I admire the vision of the people like Steve Quinton who saw the potential of the early internet.  I hope that I see some of the same vision among the current crop of community leaders to press for the newest and best technology here – I for one am convinced that our future success as a community depends on it.


  1. Unless you have multiple receivers in your house and plan to do some very heavy video streaming on a regular basis, FibreOp is not an improvement over existing services. TV is not better - just more expensive. Internet is not noticeably better for the average user - just more expensive. And if you don't choose the more expensive option, HD and PVR are not options at all - you'll lose them, even if you already had them before switching. You'll also lose your home phone in the event of a prolonged power outage (more than 8 hours), putting people without a cell phone in a potentially life-threatening situation in the event of a medical emergency. I was brow-beated into switching by an Aliant agent who wouldn't take "no" for an answer (he lied about the results and did not mention the loss of home phone service in an outage). I am not satisfied with my new diminished service, but Aliant refuses to switch me back to my previous package. I recommend that you lobby to keep FibreOp OUT of Clarenville - not to bring it in.

  2. Keep Fibre-Op OUT of Clarenville? Why would you try to stop such a great invention? Fibre-Op is by FAR the leader of internet and television speeds, and will only open up multiple opportunities to advance our high demand for internet speeds. Take the schools for example. With the amount of technology used to educate our children, it isn't fair to hold them back with slow, outdated technology. iPads and Macbooks in the classrooms today, along with iPhones and iPods to boot. With all of these devices firing on all cylinders, we NEED the power behind them. WiFi is limited to the bandwidth of the schools internet speed. I know many many people who already have the Fibre-Op package in St. John's and they ALL tell me how much it has made their lives faster and more efficient.
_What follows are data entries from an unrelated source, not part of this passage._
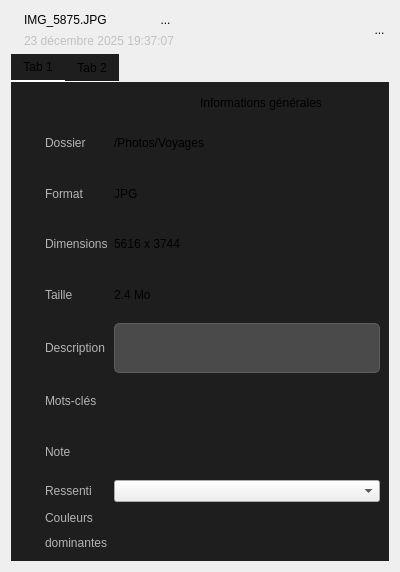
Vrock691/IHM, file gallery/inspectorview.ui: the form before one commit.
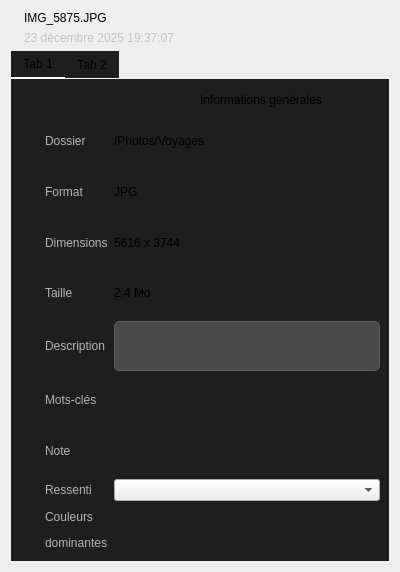
The form after the commit.

Commit message: Correction des tags et suppression des icons inutilisés

Patch:
```diff
--- a/gallery/inspectorview.ui
+++ b/gallery/inspectorview.ui
@@ -49,20 +49,6 @@
            </property>
           </widget>
          </item>
-         <item>
-          <widget class="QToolButton" name="iconEdit">
-           <property name="styleSheet">
-            <string notr="true">QToolButton {
-    border: none;
-    background: transparent;
-    padding: 0px;
-}</string>
-           </property>
-           <property name="text">
-            <string>...</string>
-           </property>
-          </widget>
-         </item>
         </layout>
        </item>
        <item>
@@ -93,20 +79,6 @@
        </property>
       </spacer>
      </item>
-     <item>
-      <widget class="QToolButton" name="iconHeart">
-       <property name="styleSheet">
-        <string notr="true">QToolButton {
-    border: none;
-    background: transparent;
-    padding: 0px;
-}</string>
-       </property>
-       <property name="text">
-        <string>...</string>
-       </property>
-      </widget>
-     </item>
     </layout>
    </item>
    <item>
```
The commit also changes 1 other file.
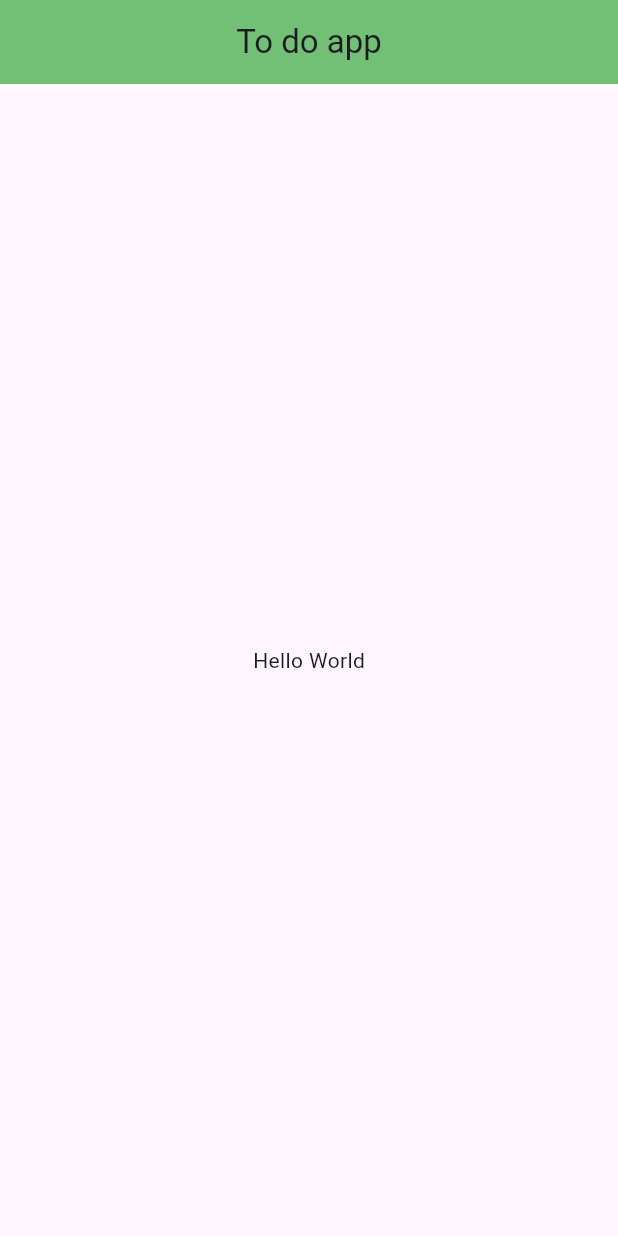
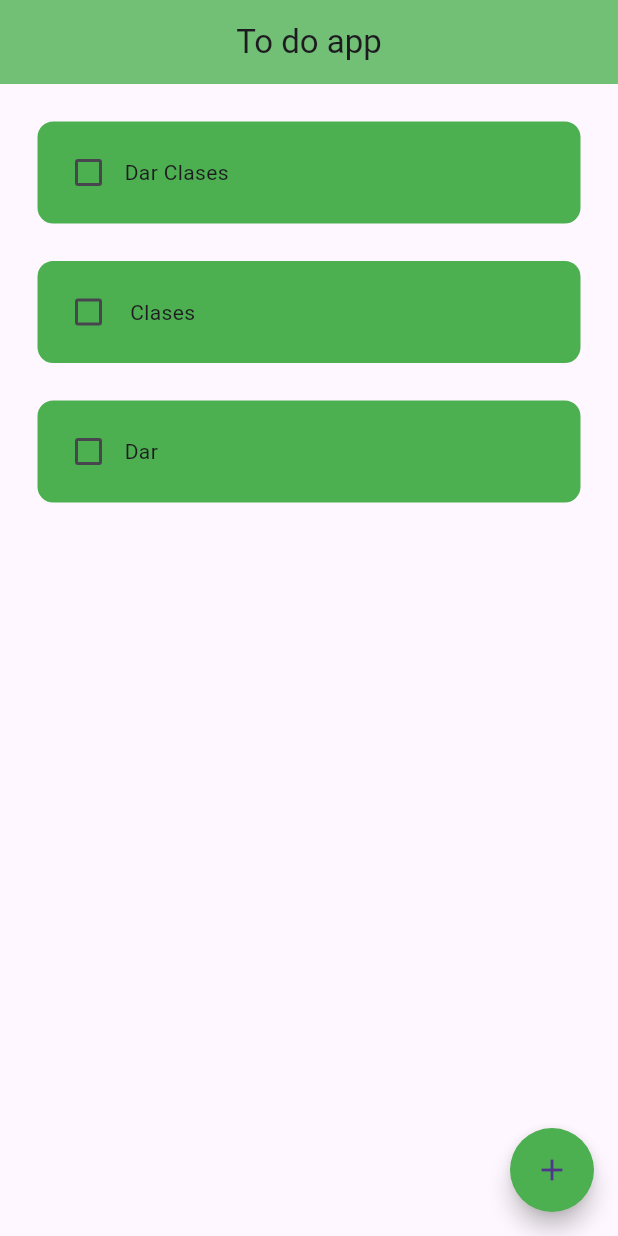
Before and after one commit to JoseArturoGuzman/cuartaclase, a Flutter app: the screen it shows after launch, on a phone screen of 412 x 824 dp. Run offline on Flutter 3.47's test engine with Material 3 defaults, Android fonts, the phone set to English and light mode, and no system bars; drawn by our look-alikes of flutter_slidable.

Commit message:
All menos que las notas se agreguen

```diff
--- /dev/null
+++ b/lib/components/todo_tilde.dart
@@ -0,0 +1,63 @@
+import 'package:flutter/material.dart';
+import 'package:flutter_slidable/flutter_slidable.dart';
+
+class TodoTile extends StatelessWidget {
+  const TodoTile(
+      {super.key,
+      required this.taskName,
+      required this.taskComplete,
+      this.onChanged,
+      required this.onDelete});
+
+  final String taskName;
+  final bool taskComplete;
+  final void Function(bool?)? onChanged;
+  final void Function(BuildContext) onDelete;
+
+  @override
+  Widget build(BuildContext context) {
+    return Padding(
+      padding: const EdgeInsets.only(
+        left: 25,
+        right: 25,
+        top: 25,
+      ),
+      child: Slidable(
+        endActionPane: ActionPane(
+          motion: StretchMotion(),
+          children: [
+            SlidableAction(
+              onPressed: onDelete,
+              backgroundColor: Colors.red,
+              icon: Icons.delete,
+            )
+          ],
+        ),
+        child: Container(
+          padding: EdgeInsets.all(10),
+          child: Row(
+            children: [
+              Checkbox(
+                value: taskComplete,
+                onChanged: onChanged,
+                activeColor: Colors.red,
+              ),
+              Text(
+                taskName,
+                style: TextStyle(
+                  decoration: taskComplete
+                      ? TextDecoration.lineThrough
+                      : TextDecoration.none,
+                ),
+              )
+            ],
+          ),
+          decoration: BoxDecoration(
+            color: Theme.of(context).primaryColor,
+            borderRadius: BorderRadius.circular(10.5),
+          ),
+        ),
+      ),
+    );
+  }
+}
--- a/lib/homne.dart
+++ b/lib/homne.dart
@@ -1,6 +1,63 @@
+import 'package:cuartaclase/components/todo_tilde.dart';
 import 'package:flutter/material.dart';
-class Homne extends StatelessWidget {
+
+import 'components/dialog_box.dart';
+
+class Homne extends StatefulWidget {
   const Homne({super.key});
+
+  @override
+  State<Homne> createState() => _HomneState();
+}
+
+final _controller = TextEditingController();
+
+class _HomneState extends State<Homne> {
+  List taskLists = [
+    ["Dar Clases", false],
+    [" Clases", false],
+    ["Dar ", false],
+  ];
+  //Metodo para marcar o desmarcar el checbox
+  void checkBoxChange(bool? value, int index) {
+    setState(() {
+      taskLists[index][1] = !taskLists[index][1];
+    });
+  }
+
+  //Metodo para crear una tarea
+
+  void createNewTask() {
+    showDialog(
+      context: context,
+      builder: (context) {
+        return DialogBox(
+          controller: _controller,
+          onSave: saveNewTask,
+          onCancel: () {
+            Navigator.of(context).pop();
+            _controller.clear();
+          },
+        );
+      },
+    );
+  }
+
+  // Guardar una nueva tarea.
+  void saveNewTask(){
+    setState(() {
+      taskLists.add([_controller.text, false]);
+      Navigator.of(context).pop();
+      _controller.clear();
+    });
+  }
+
+  void onDelete(int index){
+    setState(() {
+      taskLists.removeAt(index);
+    });
+  }
+
 
   @override
   Widget build(BuildContext context) {
@@ -11,10 +68,31 @@ class Homne extends StatelessWidget {
         backgroundColor: Theme.of(context).primaryColor.withAlpha(200),
         elevation: 0,
       ),
-      body: Center(
-        child: Container(
-          child: Text('Hello World'),
-        ),
+      body: ListView.builder(
+        itemCount: taskLists.length,
+        itemBuilder: (context, index) {
+          return TodoTile(
+            taskName: taskLists[index][0],
+            taskComplete: taskLists[index][1],
+            onChanged: (value) {
+              checkBoxChange(value, index);
+            },
+            onDelete: (context){
+              setState(() {
+                taskLists.removeAt(index);
+              });
+            }
+          );
+        },
+      ),
+      floatingActionButton: FloatingActionButton(
+        onPressed: () {
+          createNewTask();
+        },
+
+        shape: CircleBorder(eccentricity: 1),
+        child: Icon(Icons.add),
+        backgroundColor: Theme.of(context).primaryColor,
       ),
     );
   }
--- a/pubspec.yaml
+++ b/pubspec.yaml
@@ -30,7 +30,7 @@ environment:
 dependencies:
   flutter:
     sdk: flutter
-
+  flutter_slidable: ^3.1.1
 
   # The following adds the Cupertino Icons font to your application.
   # Use with the CupertinoIcons class for iOS style icons.
```
Also changed, not shown: lib/components/dialog_box.dart (added, +47 -0 lines), lib/components/my_button.dart (added, +23 -0 lines), pubspec.lock.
    Sure the average user won't notice a WHOLE lot of difference NOW, but what happens when there are newer, faster devices which require higher network speeds to function to their full capacity? Think back when you had dial up internet. Did you not want to upgrade to cable then? Just stop a think for a minute before you jump down Bell's throat.

  3. I'm not sure that FiberOP is so great. For the typical user, current "last mile" technologies like DSL and Cable have plenty of bandwidth, and the backbones for those systems are already fiber. The shared loop technology that FiberOP isn't anything new, Verison FiOS has been providing this technology for nearly a decade, based on TDM technology that has been around for 30 years. FiberOP is not a new technology at all.
    There are truly new Gigabit technologies coming soon. Let's skip FiberOP and bring in the real future of Internet access.